The first few paragraphs if the executive summary should outline the name of the company, when it was founded, where it is located and who started it. It’s important to discuss the career experience of the company owners (and founders) and how the business came about (i.e. the company history). Investors will want to know if the company owners, founders and/or management team has experience in the industry in which the business is operating. Lastly, outline how the company is able to provide its products or services to its target market and how the company separates itself from its competitors. Any investor who reads this section of the executive summary should have a good understanding of who runs the company, what the company has to offer and the benefits of its products or services.
Discuss the Past, Current, & Future State of the Business Industry
Completing this section of the executive summary will require some research. I strongly suggest using industry research databases like First Research and IBISWorld to find factual, up-to-date information on hundreds of different business industries. Both First Research and IBISWorld industry reports will give you a detailed overview of the past and current success of a business industry as well as its prospects for future growth. An investor should have a clear understanding of how the industry has sustained itself in the past and how it will do so in the future after reading this section. I’ve included several screenshots from First Research and IBISWorld that identify industry revenue growth for a 5-year time period. The screenshots should give you a better idea of what information is needed in this section.
Identify Your Target Market & Marketing Strategy
Your target market should be described in detail in this section of the executive summary. Their age, location, educational attainment, occupation, income, hobbies, (or business industries, sales receipts and payroll if your company is B2B) should be identified. (Target market data can be found using the U.S. Census Bureau’s American FactFinder Tool). All marketing strategies and techniques that will be used should also be identified. Investors should know who you are selling your products or services to and if they can afford to buy them after reading this section. They should also know exactly how you are going to reach them and promote the company in a way that separates it from competitors. Here are examples of the types of marketing strategies you can outline in your executive summary:
- Word of Mouth Marketing
- Organic Search Engine Marketing
- Radio Advertising
- Bulk Mail Advertising
- Event Marketing
- Networking/Network Marketing
- Television Advertising
- Marketing via Chambers of Commerce or Business Associations
Provide the Estimated Sales, Revenue & Return on Investment
This is by far the most important part of the executive summary. After you have told the story of the business and how it will operate, you need to clearly explain how it much it will cost to run the business and how much money the business will make. An investor will want to know how big their return on investment will be. The past performance of the company (if applicable) along with the sales forecast, expenses, and gross revenue forecast should be outlined. This helps an investors understand how many the sales the company will make, how much money the company will spend to make those sales, and how much money the company will actually make from those sales. By the time they are done reading this section of the executive summary, they should have a complete understanding the company’s cash flow for (at least) the next 3 years and be able to determine if your business is a worthwhile investment.

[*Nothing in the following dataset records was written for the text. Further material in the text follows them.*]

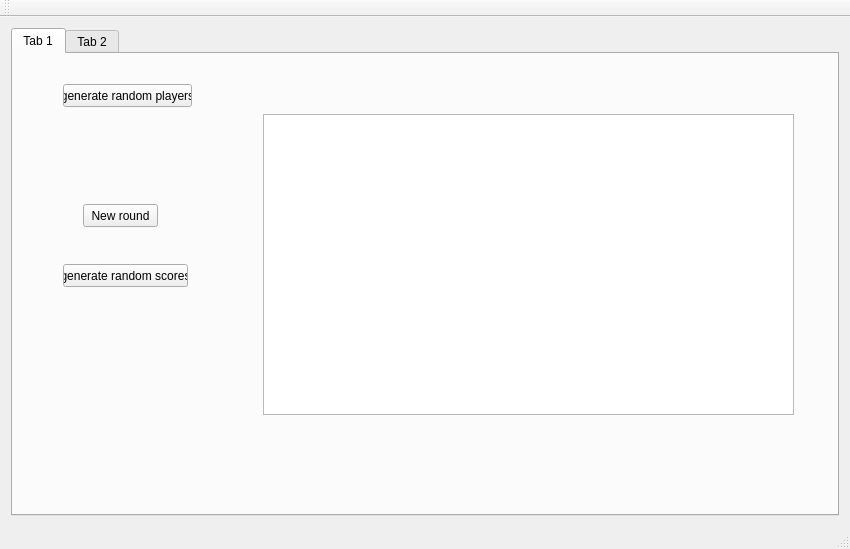
Old version of the form mainwindow.ui in the repository dsarrut/btm.
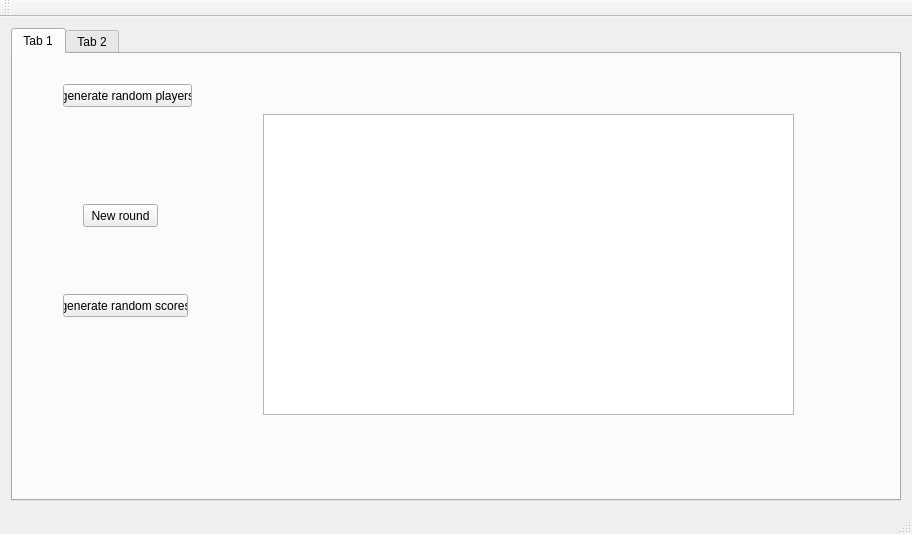
New version of the form.

Diff of the .ui file:
```diff
--- a/mainwindow.ui
+++ b/mainwindow.ui
@@ -6,8 +6,8 @@
    <rect>
     <x>0</x>
     <y>0</y>
-    <width>850</width>
-    <height>549</height>
+    <width>912</width>
+    <height>534</height>
    </rect>
   </property>
   <property name="windowTitle">
@@ -51,7 +51,7 @@
         <property name="geometry">
          <rect>
           <x>50</x>
-          <y>210</y>
+          <y>240</y>
           <width>125</width>
           <height>23</height>
          </rect>
```
Left out of the diff: 4 changed lines with no effect on the pictures.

An Executive Summary Should Be Less Than 10 Pages
Your executive summary should be less than 10 pages long. Some investors will ask for a one page executive summary. If you follow the guidelines outline in this blog, you will be able to fit all of the information investors want to know in a one page executive summary. The exact number of pages of an executive summary depends on who you are presenting it to but keeping it under 10 pages will make it easy to edit when presenting it to different people (or investors).
An Executive Summary Can Be Turned Into a 3 Minute Pitch
A clear, concise executive summary can be turned into a 3 minute pitch. Some investors will want you to immediately pitch your business to them (verbally) before reading your executive summary. If you include all of the required information (as I have outlined here) in your executive summary, you will be able to use it to create a 3 minute pitch for investors. A good pitch should cover the who, what, why, where, when, and results of your business. (The exact same information covered in an executive summary). By the end of the 3 minute pitch, investors should know what products or services you sell (and to whom), how much you’ve profited from the business so far and how much you (and the investors) will profit from the business in the future.